There is never an issue when we ask for a bowl of warm water so we can heat up his bottled milk for a feed. For the most part, his father and  I will take turns holding him so we can each comfortably eat our meal. 

Sometimes, his dad will eat with him on his chest, strapped in a baby carrier and other times, when he is fussy or irritable, I will eat with one hand while I hold him in my other arm. 

During my maternity leave, these trips to eat provided a much-needed break from being at home alone with Sipho. Feeding off the energy of other adults, I would feel like I was part of society again. 

And seated opposite each other, my partner and I could have a normal conversation without any distractions. Lucky for us, Sipho is a quiet baby, and during our outings, there has never been an outburst. 

We usually time the outings to be after his afternoon nap and feed so that he will be less irritable and calm.  

We haven’t been to dinner yet with him because his routine includes bath time at 7 pm and bedtime at 9 pm. For date night, we leave him at home with a babysitter. 

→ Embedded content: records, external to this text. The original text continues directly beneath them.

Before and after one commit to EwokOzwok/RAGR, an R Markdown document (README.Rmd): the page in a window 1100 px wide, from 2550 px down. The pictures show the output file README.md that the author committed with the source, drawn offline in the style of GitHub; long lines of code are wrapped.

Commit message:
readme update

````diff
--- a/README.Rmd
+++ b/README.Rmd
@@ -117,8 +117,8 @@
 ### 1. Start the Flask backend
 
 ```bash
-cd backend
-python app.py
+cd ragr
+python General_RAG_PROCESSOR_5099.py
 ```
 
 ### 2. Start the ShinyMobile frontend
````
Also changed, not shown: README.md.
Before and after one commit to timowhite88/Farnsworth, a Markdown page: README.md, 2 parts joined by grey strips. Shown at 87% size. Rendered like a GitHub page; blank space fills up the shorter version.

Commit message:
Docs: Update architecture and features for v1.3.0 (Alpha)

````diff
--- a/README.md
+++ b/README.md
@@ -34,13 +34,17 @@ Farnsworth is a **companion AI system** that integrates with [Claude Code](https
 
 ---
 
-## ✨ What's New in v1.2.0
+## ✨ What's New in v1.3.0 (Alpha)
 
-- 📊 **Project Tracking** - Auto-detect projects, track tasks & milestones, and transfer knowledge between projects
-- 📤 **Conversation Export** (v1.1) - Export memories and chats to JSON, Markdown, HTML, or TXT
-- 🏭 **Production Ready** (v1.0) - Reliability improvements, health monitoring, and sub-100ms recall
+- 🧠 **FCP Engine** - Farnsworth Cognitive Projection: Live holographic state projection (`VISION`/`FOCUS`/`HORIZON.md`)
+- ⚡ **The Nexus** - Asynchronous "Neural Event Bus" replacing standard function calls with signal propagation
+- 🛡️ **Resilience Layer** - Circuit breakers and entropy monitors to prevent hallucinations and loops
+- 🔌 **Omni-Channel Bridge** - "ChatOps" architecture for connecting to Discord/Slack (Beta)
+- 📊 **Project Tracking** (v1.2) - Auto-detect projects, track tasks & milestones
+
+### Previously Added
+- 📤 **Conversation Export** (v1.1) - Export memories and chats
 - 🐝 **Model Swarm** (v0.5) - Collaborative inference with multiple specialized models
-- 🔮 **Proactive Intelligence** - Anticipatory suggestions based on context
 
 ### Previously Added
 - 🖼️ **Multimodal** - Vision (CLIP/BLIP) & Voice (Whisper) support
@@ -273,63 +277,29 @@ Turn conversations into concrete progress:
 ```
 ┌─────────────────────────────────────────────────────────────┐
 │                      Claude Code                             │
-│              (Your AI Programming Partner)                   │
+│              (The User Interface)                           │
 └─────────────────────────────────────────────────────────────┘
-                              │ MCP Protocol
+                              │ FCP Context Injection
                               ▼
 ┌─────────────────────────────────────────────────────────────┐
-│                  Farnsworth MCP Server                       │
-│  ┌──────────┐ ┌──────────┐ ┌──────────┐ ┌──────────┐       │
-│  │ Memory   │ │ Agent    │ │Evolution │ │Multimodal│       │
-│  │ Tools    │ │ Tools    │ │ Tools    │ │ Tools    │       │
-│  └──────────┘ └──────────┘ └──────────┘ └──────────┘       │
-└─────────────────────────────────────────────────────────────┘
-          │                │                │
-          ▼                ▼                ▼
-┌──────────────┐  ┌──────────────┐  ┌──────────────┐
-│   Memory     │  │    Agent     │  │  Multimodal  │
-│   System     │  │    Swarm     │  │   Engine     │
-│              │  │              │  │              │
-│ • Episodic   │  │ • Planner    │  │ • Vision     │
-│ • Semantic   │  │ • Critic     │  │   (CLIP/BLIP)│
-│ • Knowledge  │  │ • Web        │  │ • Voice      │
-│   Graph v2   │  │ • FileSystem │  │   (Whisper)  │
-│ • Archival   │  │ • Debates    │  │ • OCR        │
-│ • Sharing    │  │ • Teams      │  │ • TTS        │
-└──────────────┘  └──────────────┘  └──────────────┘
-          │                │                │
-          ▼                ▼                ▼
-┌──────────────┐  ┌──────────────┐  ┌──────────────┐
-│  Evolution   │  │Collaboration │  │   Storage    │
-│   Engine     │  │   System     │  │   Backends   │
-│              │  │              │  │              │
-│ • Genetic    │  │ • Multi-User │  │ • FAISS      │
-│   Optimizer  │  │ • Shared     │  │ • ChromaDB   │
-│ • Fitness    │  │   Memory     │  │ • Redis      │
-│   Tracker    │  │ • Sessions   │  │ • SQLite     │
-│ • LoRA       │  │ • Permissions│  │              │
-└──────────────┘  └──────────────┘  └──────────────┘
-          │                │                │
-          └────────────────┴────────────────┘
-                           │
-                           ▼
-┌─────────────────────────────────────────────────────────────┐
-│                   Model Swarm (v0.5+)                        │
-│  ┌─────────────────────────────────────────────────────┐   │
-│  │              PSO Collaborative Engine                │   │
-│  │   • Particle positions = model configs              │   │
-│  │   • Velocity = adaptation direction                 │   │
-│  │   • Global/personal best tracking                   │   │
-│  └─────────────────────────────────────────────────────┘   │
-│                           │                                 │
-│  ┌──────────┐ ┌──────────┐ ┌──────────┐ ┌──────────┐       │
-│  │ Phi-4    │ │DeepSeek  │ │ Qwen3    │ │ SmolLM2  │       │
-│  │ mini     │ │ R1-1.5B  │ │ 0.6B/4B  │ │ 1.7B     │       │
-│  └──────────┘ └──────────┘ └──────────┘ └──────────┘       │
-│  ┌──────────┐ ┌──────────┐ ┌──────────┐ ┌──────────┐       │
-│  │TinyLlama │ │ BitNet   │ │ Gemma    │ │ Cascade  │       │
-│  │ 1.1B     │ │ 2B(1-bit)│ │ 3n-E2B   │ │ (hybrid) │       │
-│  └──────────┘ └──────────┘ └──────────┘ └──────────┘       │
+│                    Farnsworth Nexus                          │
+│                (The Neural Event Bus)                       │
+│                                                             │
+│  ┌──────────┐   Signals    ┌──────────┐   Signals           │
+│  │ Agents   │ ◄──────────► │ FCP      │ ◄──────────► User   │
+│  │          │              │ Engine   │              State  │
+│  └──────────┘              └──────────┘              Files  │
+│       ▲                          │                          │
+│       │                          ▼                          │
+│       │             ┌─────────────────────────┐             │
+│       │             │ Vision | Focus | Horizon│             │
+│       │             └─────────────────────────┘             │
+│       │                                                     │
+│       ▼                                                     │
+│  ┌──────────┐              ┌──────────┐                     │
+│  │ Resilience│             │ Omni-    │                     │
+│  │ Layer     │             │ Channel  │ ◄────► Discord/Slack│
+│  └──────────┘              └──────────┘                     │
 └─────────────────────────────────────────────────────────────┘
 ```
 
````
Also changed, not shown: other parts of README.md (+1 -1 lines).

However, some parents are not so lucky and their babies or toddlers are not as calm as Sipho. We have witnessed screaming episodes and tantrums. 

When you are child-free, it's understandable that a crying baby can be annoying at a restaurant, just as they can be during a flight. You do deserve to enjoy your meal in peace. I used to be annoyed by toddlers staring at me, pulling at my hair while at a restaurant – until now. 

Now I am more sympathetic, after all, what are parents supposed to do? Are we supposed to ban all parents from eating out until their children turn  18, or ask them to only visit Spur and Wimpy? I think not. 

The next time there is a crying baby or a staring toddler at a restaurant you are in, send an encouraging smile to the parents, they are probably sleep deprived, tired, hungry and just as frustrated as you are. 

Like you, they are there to have a good meal away from home.  

Nathan Adams says NO 

Dining out must be an experience. 

The food is often considered the definitive factor on whether it was a good or bad experience, but there are several other factors that can ruin a meal. 

One of those is the unpredictable factor of whether or not you’ll be sharing your dining experience with someone else’s baby or toddler. No references are being made to family restaurants now, at those eateries there are play areas and activities for children. 

And I’m not even going to reference the other extreme here of fine dining restaurants either. I really struggle to understand why any parent would want to take their baby or toddler with them to a restaurant at which they clearly don’t belong. 

The first clue should be the absence of a kiddies’ menu – if they are not cooking for your toddler, why did you bring your toddler?  Babies have no place at a restaurant either. 

Why would you want to sit with your baby on a night out with either your partner or friends? Surely you’ve left home for a reason, usually to relax and escape your reality for a few hours. If you can’t find a babysitter or won’t leave your baby with anyone, you might need to rethink your night out. 

Toddlers are worse. There’s a point in the evening when every toddler becomes restless. I don’t blame the little ones. I’ve seen that many of them are just bored. There’s nothing for them to do at the restaurant, so they act up. 

Toddlers also get restless because their parent(s) don’t give them the attention they get at home once they sit down at a restaurant. Once, at an event for a tequila rand, held in a Cape Town night club, I saw a woman with a pram.  

Shocked, I asked the organiser if everything was okay. I was told that her husband was working that evening and she decided to tag along… with her 6-month-old  baby. The strobe lights and noise must have been overwhelming for that baby. And that for me is the keyword everyone should keep in mind: “overwhelm”.

Ask yourself, if I take this baby or child with me to the restaurant is it going to overwhelm the little one? Will they get irritable, and would this be overwhelming for me or other patrons? 

Parents need to be more considerate, not to fellow diners,  but to their kids who act out because they don’t want to be at the restaurant and pass that feeling on to everyone else who paid for an enjoyable baby-free night out.